» **Record excerpts**
* * * *

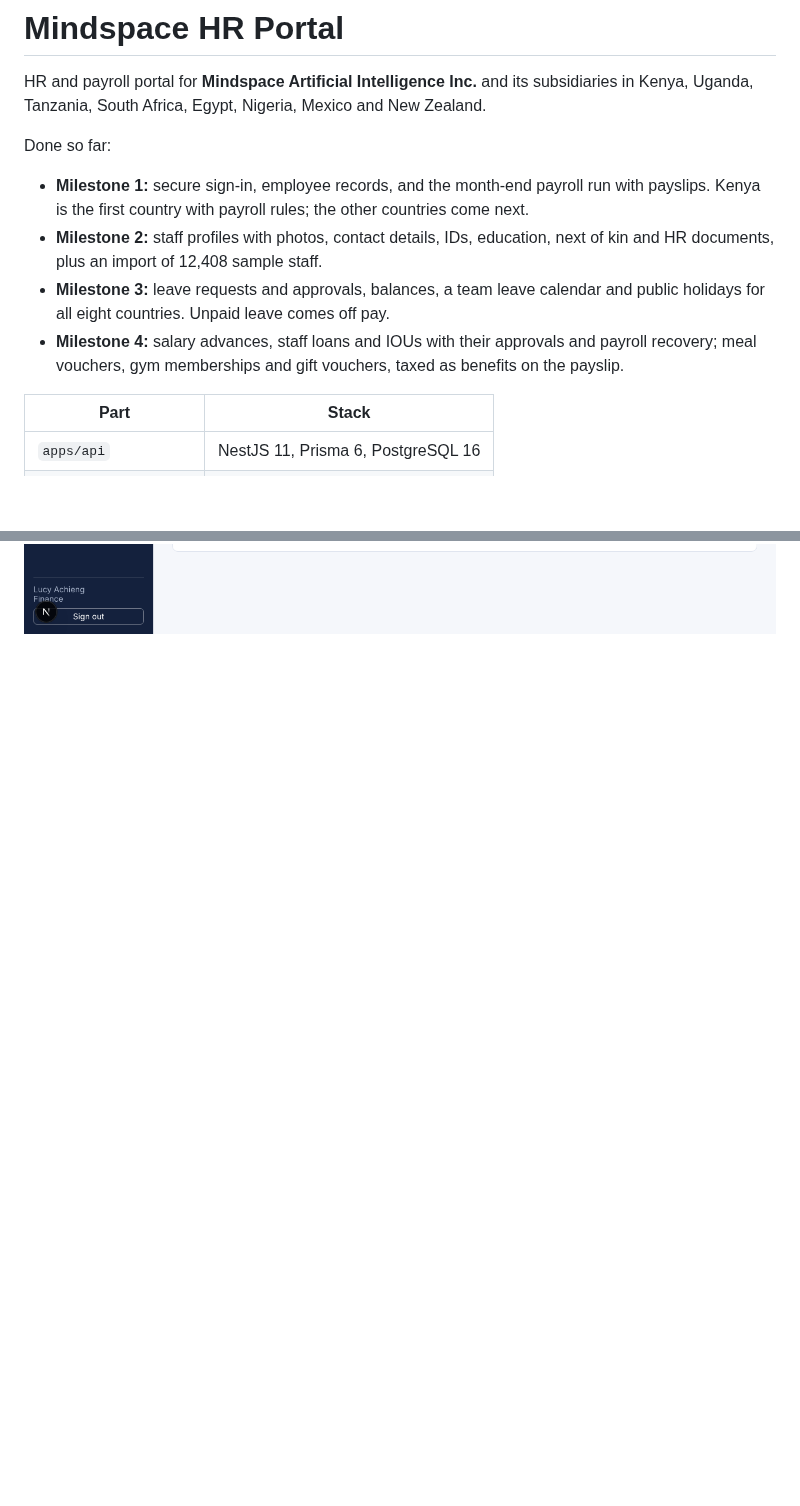
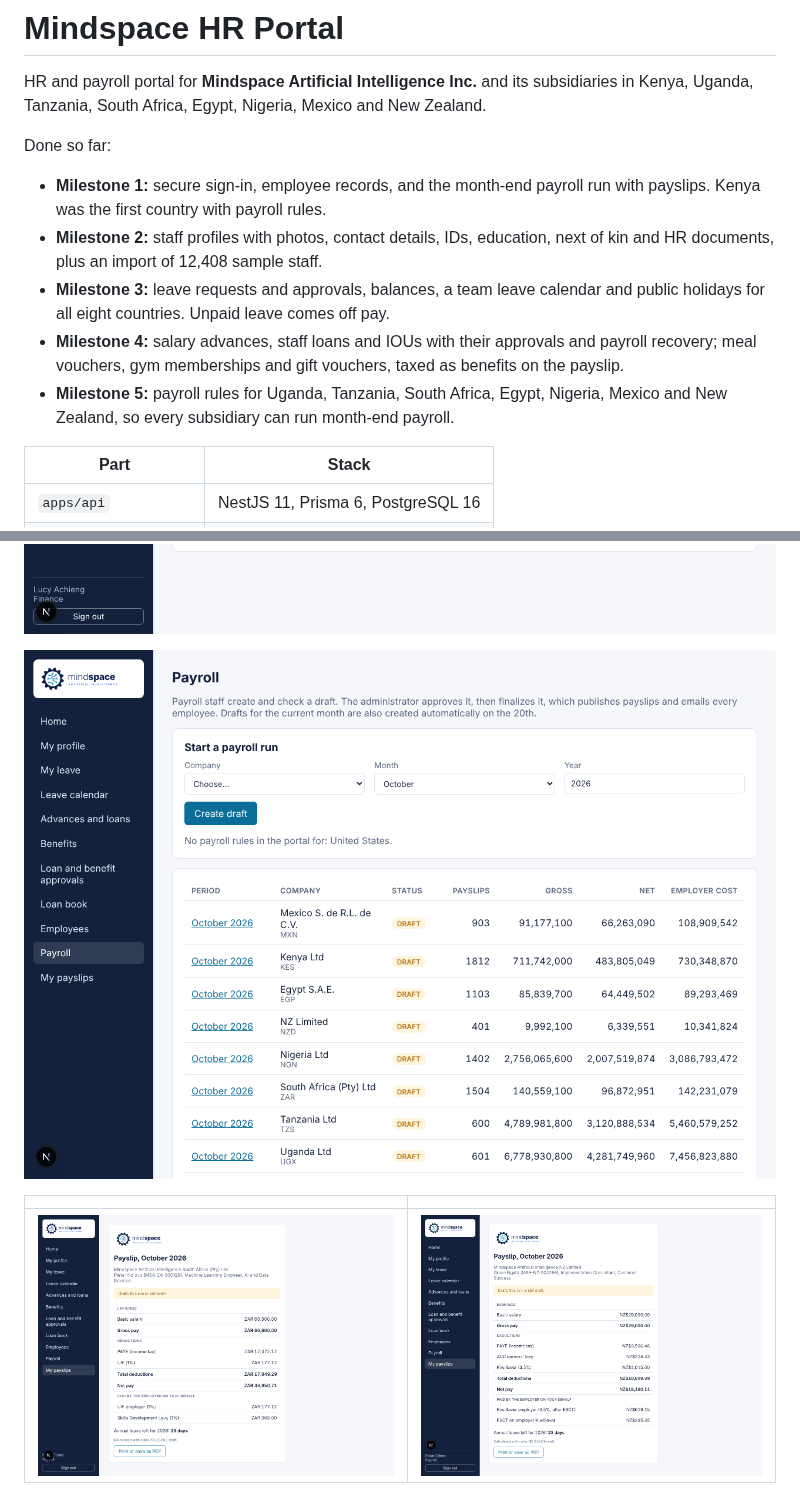
Before and after one commit to bhimdhami-crypto/Applications, a Markdown page: README.md, 2 parts joined by grey strips. Rendered like a GitHub page; pictures changed too: docs/screenshots/17-payroll-all-countries.png (added), docs/screenshots/18-payslip-south-africa.png (added), docs/screenshots/19-payslip-new-zealand.png (added); blank space fills up the shorter version.

```diff
--- a/README.md
+++ b/README.md
@@ -4,10 +4,11 @@ HR and payroll portal for **Mindspace Artificial Intelligence Inc.** and its sub
 
 Done so far:
 
-- **Milestone 1:** secure sign-in, employee records, and the month-end payroll run with payslips. Kenya is the first country with payroll rules; the other countries come next.
+- **Milestone 1:** secure sign-in, employee records, and the month-end payroll run with payslips. Kenya was the first country with payroll rules.
 - **Milestone 2:** staff profiles with photos, contact details, IDs, education, next of kin and HR documents, plus an import of 12,408 sample staff.
 - **Milestone 3:** leave requests and approvals, balances, a team leave calendar and public holidays for all eight countries. Unpaid leave comes off pay.
 - **Milestone 4:** salary advances, staff loans and IOUs with their approvals and payroll recovery; meal vouchers, gym memberships and gift vouchers, taxed as benefits on the payslip.
+- **Milestone 5:** payroll rules for Uganda, Tanzania, South Africa, Egypt, Nigeria, Mexico and New Zealand, so every subsidiary can run month-end payroll.
 
 | Part | Stack |
 |---|---|
@@ -177,3 +194,9 @@ The API test signs in through the email code, checks every role boundary, adds a
 | ![Benefits](docs/screenshots/14-benefits.png) | ![Payslip with deductions and benefits](docs/screenshots/15-payslip-benefits.png) |
 
 ![Loan book](docs/screenshots/16-loan-book.png)
+
+![Payroll runs for every country](docs/screenshots/17-payroll-all-countries.png)
+
+| | |
+|---|---|
+| ![South Africa payslip](docs/screenshots/18-payslip-south-africa.png) | ![New Zealand payslip](docs/screenshots/19-payslip-new-zealand.png) |
```
Also changed, not shown: other parts of README.md (+18 -2 lines), 16 other files.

* * * *

» **Description of the task**
Write out every line of the entries that holds the word "other".

» **Result**
-- **Milestone 1:** secure sign-in, employee records, and the month-end payroll run with payslips. Kenya is the first country with payroll rules; the other countries come next.
Also changed, not shown: other parts of README.md (+18 -2 lines), 16 other files.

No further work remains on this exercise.